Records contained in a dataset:
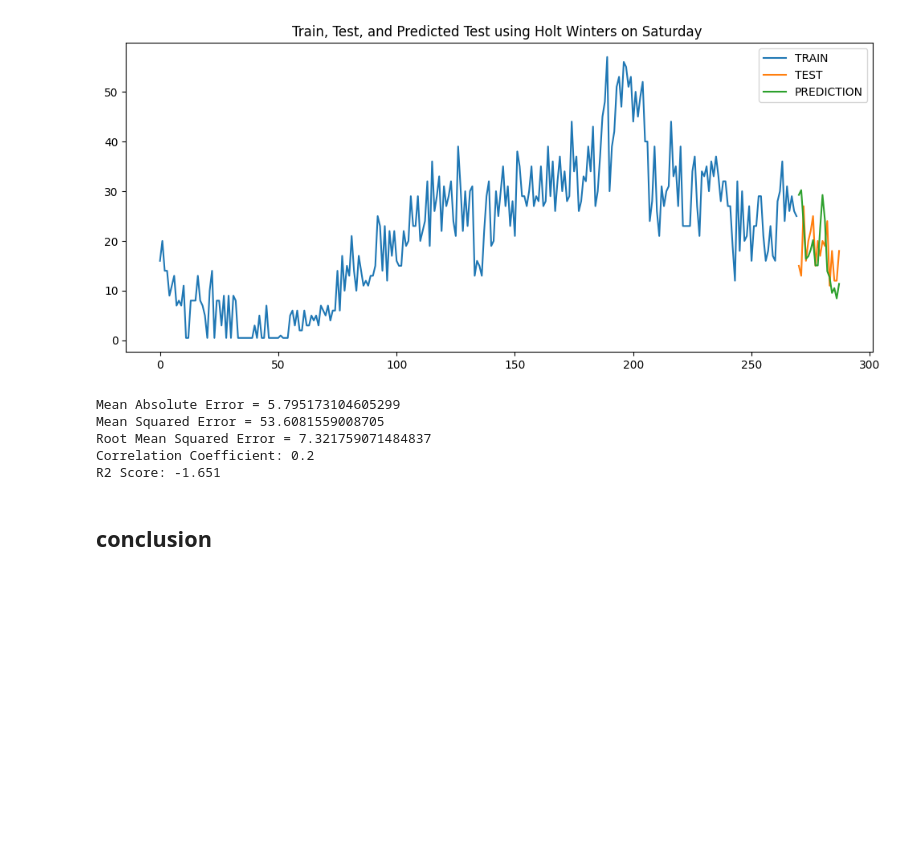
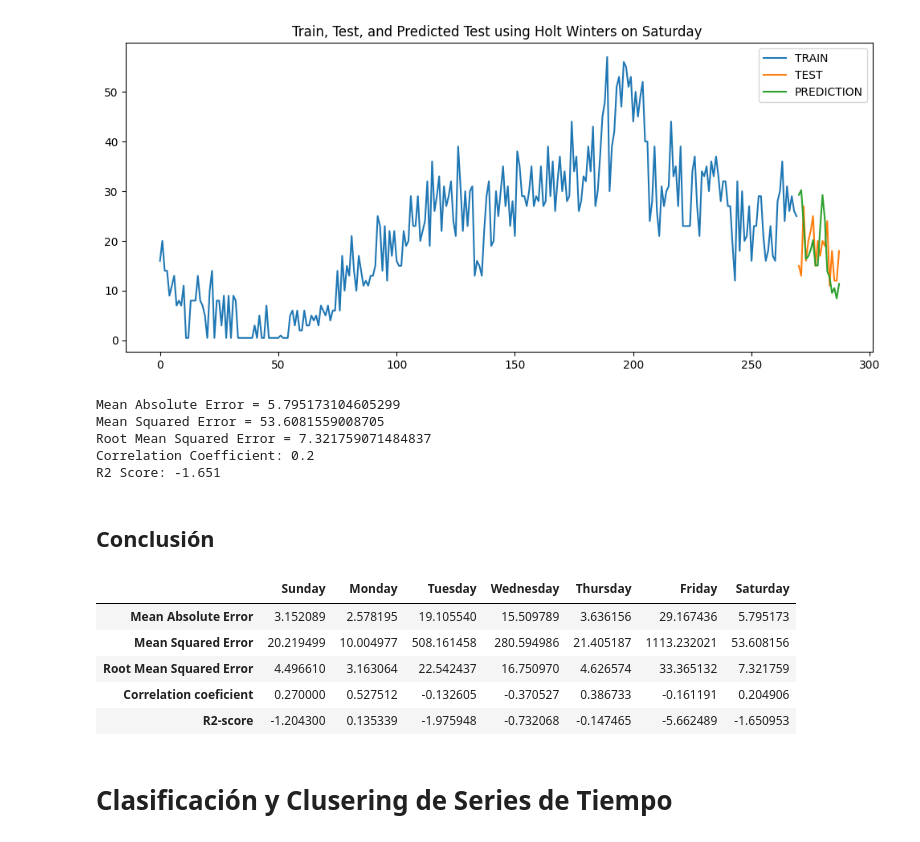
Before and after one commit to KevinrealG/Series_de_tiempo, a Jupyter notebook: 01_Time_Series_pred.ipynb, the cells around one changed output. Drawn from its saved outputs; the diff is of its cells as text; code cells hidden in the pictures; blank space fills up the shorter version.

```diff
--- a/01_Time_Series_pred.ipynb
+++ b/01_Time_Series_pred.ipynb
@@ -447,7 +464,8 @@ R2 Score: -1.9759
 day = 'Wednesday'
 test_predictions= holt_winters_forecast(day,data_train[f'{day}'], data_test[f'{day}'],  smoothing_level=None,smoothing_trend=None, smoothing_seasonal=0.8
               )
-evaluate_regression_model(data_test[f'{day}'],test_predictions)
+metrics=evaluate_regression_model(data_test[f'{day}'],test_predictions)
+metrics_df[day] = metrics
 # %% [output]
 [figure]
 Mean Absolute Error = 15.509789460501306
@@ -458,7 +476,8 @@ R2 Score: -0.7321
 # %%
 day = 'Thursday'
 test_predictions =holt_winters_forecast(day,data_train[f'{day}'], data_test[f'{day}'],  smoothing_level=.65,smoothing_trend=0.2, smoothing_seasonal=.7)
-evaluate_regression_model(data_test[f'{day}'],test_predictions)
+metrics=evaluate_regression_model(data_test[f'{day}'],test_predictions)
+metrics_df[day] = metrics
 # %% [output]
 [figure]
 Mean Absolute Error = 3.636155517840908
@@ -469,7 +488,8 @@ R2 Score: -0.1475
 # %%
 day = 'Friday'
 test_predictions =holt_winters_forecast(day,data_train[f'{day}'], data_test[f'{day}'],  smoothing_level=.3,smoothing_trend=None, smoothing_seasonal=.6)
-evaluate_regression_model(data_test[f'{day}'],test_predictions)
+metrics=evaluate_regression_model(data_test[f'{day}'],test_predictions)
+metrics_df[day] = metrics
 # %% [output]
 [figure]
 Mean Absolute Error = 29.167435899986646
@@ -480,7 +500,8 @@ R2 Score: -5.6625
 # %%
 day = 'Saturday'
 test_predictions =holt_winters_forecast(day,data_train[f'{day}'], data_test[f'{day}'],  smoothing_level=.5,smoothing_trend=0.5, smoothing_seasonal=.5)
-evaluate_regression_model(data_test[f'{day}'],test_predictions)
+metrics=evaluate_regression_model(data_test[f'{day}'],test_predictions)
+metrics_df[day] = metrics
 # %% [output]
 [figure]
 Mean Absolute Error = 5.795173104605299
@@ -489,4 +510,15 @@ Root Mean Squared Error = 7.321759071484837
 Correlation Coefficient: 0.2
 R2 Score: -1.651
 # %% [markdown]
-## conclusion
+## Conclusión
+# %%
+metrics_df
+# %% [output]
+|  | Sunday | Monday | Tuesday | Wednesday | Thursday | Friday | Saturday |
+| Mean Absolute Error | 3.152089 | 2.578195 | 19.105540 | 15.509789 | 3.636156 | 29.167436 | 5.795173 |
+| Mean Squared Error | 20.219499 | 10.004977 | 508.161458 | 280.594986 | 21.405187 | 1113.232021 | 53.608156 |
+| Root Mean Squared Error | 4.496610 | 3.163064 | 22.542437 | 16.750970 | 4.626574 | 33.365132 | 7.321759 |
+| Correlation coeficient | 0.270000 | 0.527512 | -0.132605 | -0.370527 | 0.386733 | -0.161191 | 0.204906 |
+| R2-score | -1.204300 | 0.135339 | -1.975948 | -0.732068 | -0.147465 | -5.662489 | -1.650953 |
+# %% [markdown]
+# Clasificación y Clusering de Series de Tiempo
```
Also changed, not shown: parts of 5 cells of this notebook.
---
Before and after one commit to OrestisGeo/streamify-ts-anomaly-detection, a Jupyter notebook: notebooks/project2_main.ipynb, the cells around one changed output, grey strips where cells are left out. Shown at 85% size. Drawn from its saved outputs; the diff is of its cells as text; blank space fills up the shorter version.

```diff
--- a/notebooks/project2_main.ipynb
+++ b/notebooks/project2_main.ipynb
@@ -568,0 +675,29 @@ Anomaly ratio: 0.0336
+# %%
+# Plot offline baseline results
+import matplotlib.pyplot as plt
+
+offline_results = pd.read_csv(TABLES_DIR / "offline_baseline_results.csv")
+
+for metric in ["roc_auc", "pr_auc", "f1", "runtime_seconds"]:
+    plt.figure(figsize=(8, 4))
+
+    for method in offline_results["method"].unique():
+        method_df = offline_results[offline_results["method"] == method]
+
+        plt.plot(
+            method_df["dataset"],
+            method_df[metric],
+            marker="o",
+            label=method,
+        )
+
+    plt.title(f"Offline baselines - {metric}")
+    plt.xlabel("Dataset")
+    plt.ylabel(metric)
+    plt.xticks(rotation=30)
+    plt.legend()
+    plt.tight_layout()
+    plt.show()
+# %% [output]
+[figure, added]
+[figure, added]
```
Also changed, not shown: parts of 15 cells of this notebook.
==
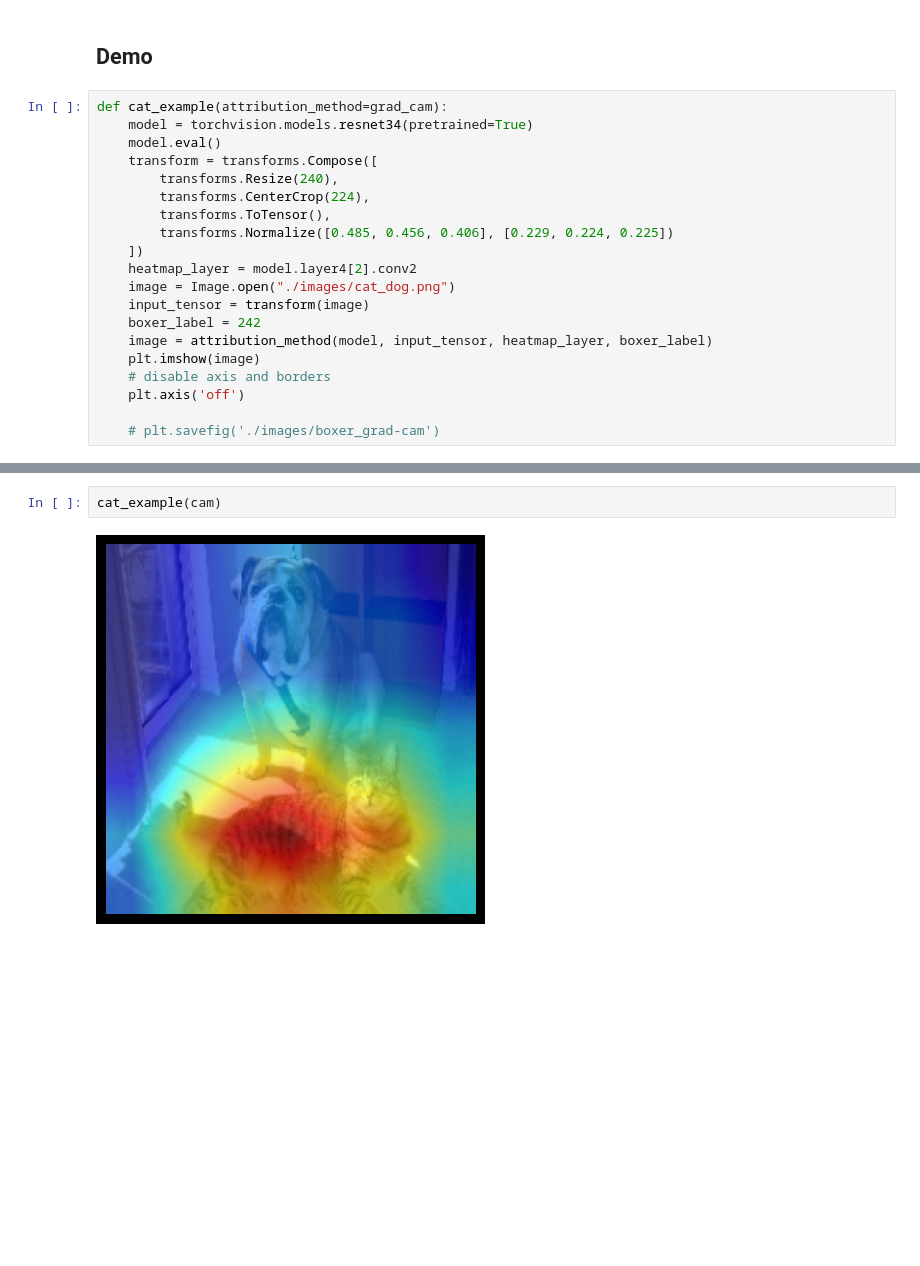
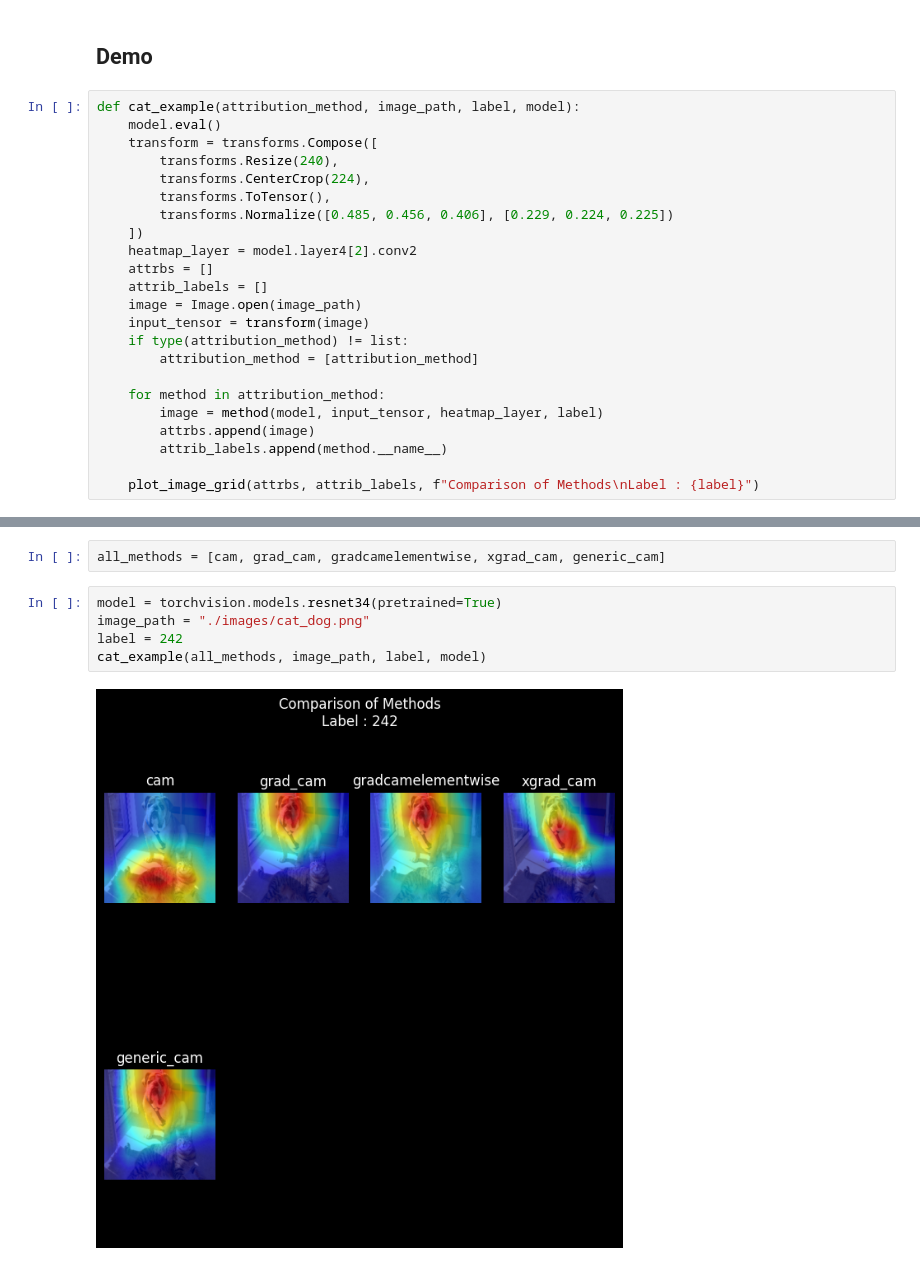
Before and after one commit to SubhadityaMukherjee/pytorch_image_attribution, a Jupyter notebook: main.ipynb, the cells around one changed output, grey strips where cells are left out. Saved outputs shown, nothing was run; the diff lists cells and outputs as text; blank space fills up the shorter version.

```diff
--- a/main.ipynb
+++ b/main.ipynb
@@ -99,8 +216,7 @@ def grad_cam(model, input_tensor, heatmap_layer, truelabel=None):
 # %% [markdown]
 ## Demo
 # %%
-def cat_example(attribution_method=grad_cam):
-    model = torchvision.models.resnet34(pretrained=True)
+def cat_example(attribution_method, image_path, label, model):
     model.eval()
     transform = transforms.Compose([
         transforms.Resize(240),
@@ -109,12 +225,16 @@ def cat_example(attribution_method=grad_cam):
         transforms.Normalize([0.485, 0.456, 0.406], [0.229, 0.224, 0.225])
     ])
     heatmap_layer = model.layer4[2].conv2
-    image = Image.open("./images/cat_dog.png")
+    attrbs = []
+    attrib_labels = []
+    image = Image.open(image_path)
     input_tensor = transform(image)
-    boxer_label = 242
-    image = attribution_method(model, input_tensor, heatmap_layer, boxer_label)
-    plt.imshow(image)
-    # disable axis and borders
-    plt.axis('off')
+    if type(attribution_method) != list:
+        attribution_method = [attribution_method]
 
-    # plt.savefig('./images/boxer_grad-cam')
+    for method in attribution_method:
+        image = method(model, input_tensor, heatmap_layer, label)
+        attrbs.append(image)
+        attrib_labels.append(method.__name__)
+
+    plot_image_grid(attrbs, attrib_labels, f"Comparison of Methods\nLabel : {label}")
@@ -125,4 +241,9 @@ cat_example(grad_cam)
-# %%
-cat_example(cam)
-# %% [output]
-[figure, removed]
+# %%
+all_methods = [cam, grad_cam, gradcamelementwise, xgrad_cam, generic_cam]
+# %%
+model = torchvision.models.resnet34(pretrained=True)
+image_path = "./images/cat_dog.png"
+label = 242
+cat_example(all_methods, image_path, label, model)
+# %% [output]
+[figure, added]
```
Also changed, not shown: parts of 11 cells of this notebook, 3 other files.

> **The problem**
The word "Absolute" appears in some lines of the data; state how many such lines there are, and nothing further.

> **Output of the task**
5